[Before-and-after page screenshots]
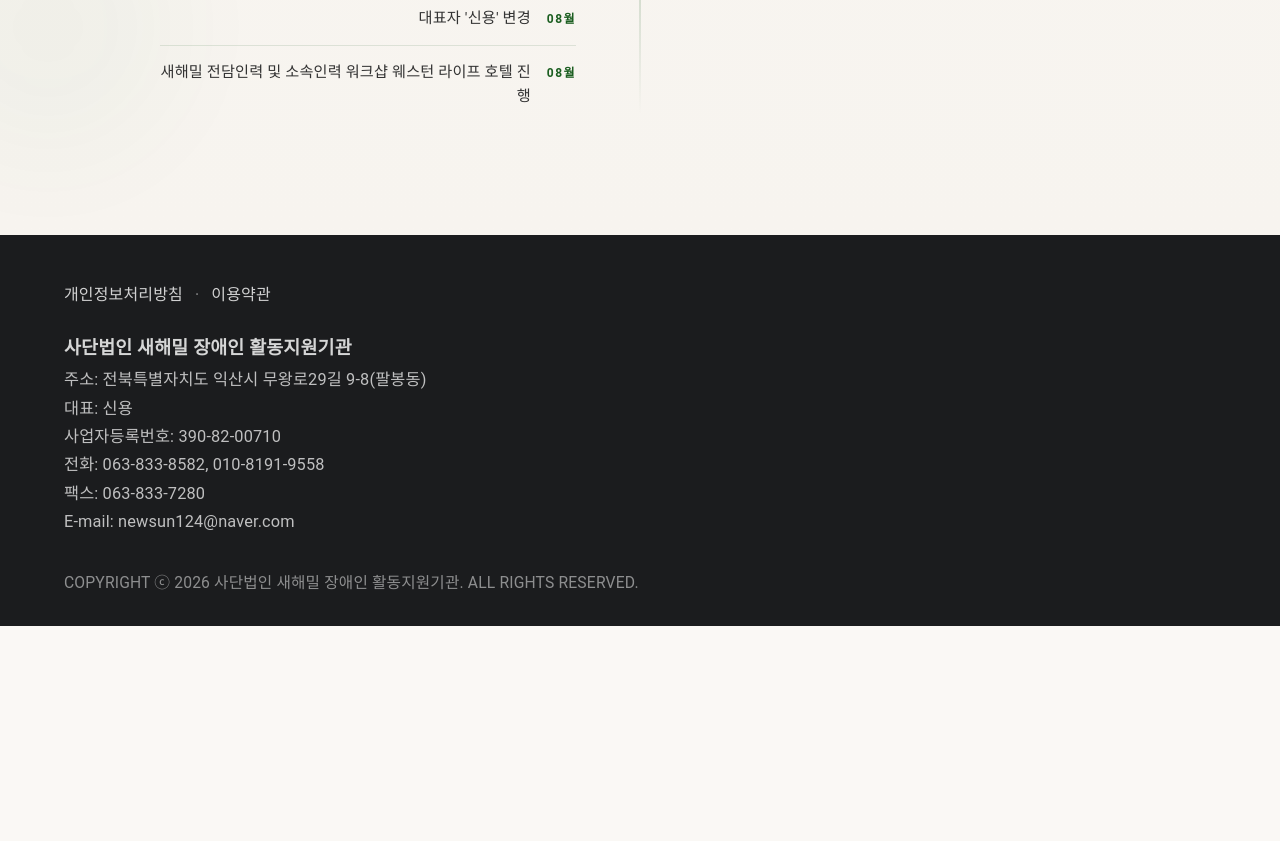
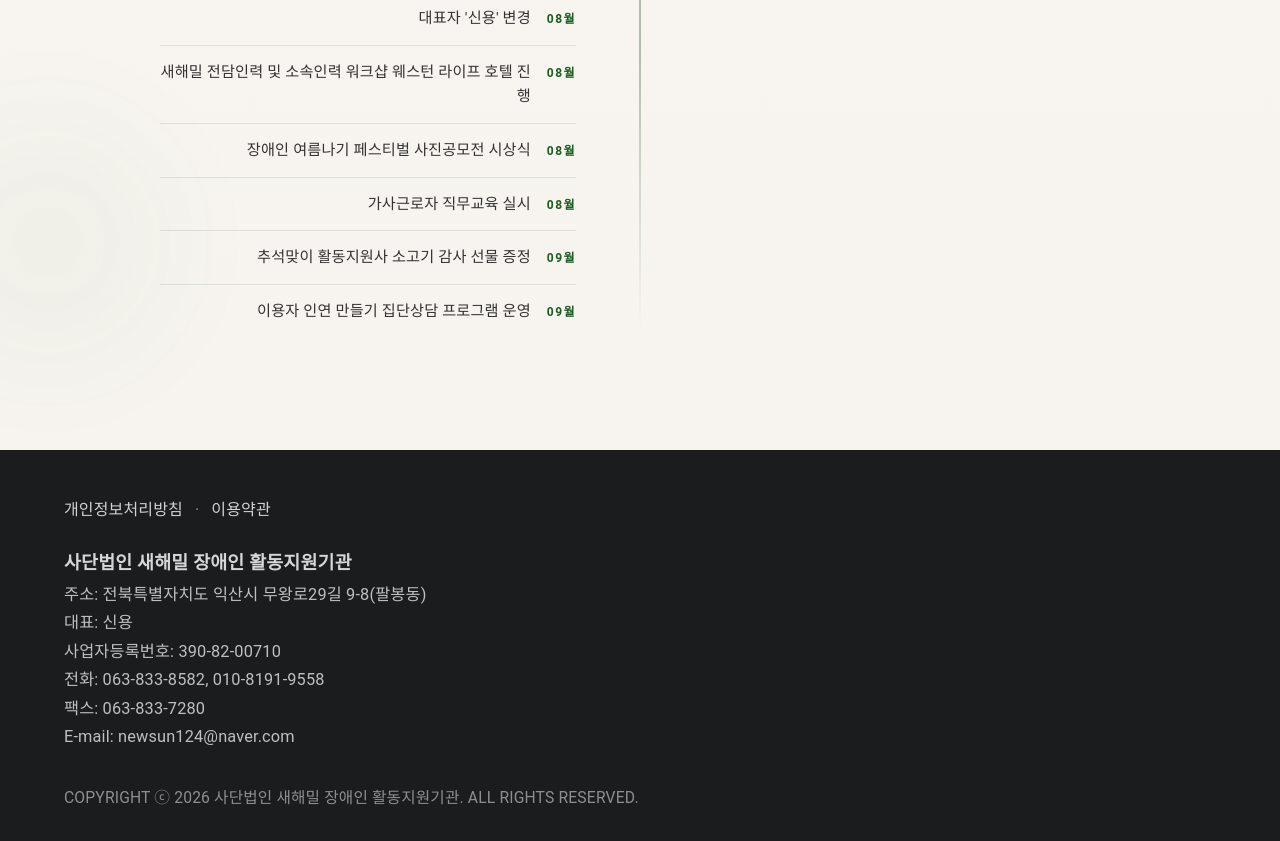
Before and after one commit to leeyeonju02/saehaemil, a Next.js app: page /history in a window 1280 px wide. Shown: the part 4360-5201 px from the top of the page. Before the commit the page ends 4986 px from the top, so only its background shows below. Built offline with nearby package versions, Linux system fonts and the light colour scheme.

Commit message:
9월 연혁 추가

```diff
--- a/components/sections/history/HistorySection.tsx
+++ b/components/sections/history/HistorySection.tsx
@@ -146,6 +146,13 @@ const HISTORY: HistoryYear[] = [
         month: "08월",
         event:
           "새해밀 전담인력 및 소속인력 워크샵 웨스턴 라이프 호텔 진행",
+      },
+      { month: "08월", event: "장애인 여름나기 페스티벌 사진공모전 시상식" },
+      { month: "08월", event: "가사근로자 직무교육 실시" },
+      { month: "09월", event: "추석맞이 활동지원사 소고기 감사 선물 증정" },
+      {
+        month: "09월",
+        event: "이용자 인연 만들기 집단상담 프로그램 운영",
       },
     ],
   },
```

- **Work instructions**
Repeat every entry exactly, but leave out the pictures.

- **Exercise answer**
Before and after one commit to leeyeonju02/saehaemil, a Next.js app: page /history in a window 1280 px wide. Shown: the part 4360-5201 px from the top of the page. Before the commit the page ends 4986 px from the top, so only its background shows below. Built offline with nearby package versions, Linux system fonts and the light colour scheme.

Commit message:
9월 연혁 추가

```diff
--- a/components/sections/history/HistorySection.tsx
+++ b/components/sections/history/HistorySection.tsx
@@ -146,6 +146,13 @@ const HISTORY: HistoryYear[] = [
         month: "08월",
         event:
           "새해밀 전담인력 및 소속인력 워크샵 웨스턴 라이프 호텔 진행",
+      },
+      { month: "08월", event: "장애인 여름나기 페스티벌 사진공모전 시상식" },
+      { month: "08월", event: "가사근로자 직무교육 실시" },
+      { month: "09월", event: "추석맞이 활동지원사 소고기 감사 선물 증정" },
+      {
+        month: "09월",
+        event: "이용자 인연 만들기 집단상담 프로그램 운영",
       },
     ],
   },
```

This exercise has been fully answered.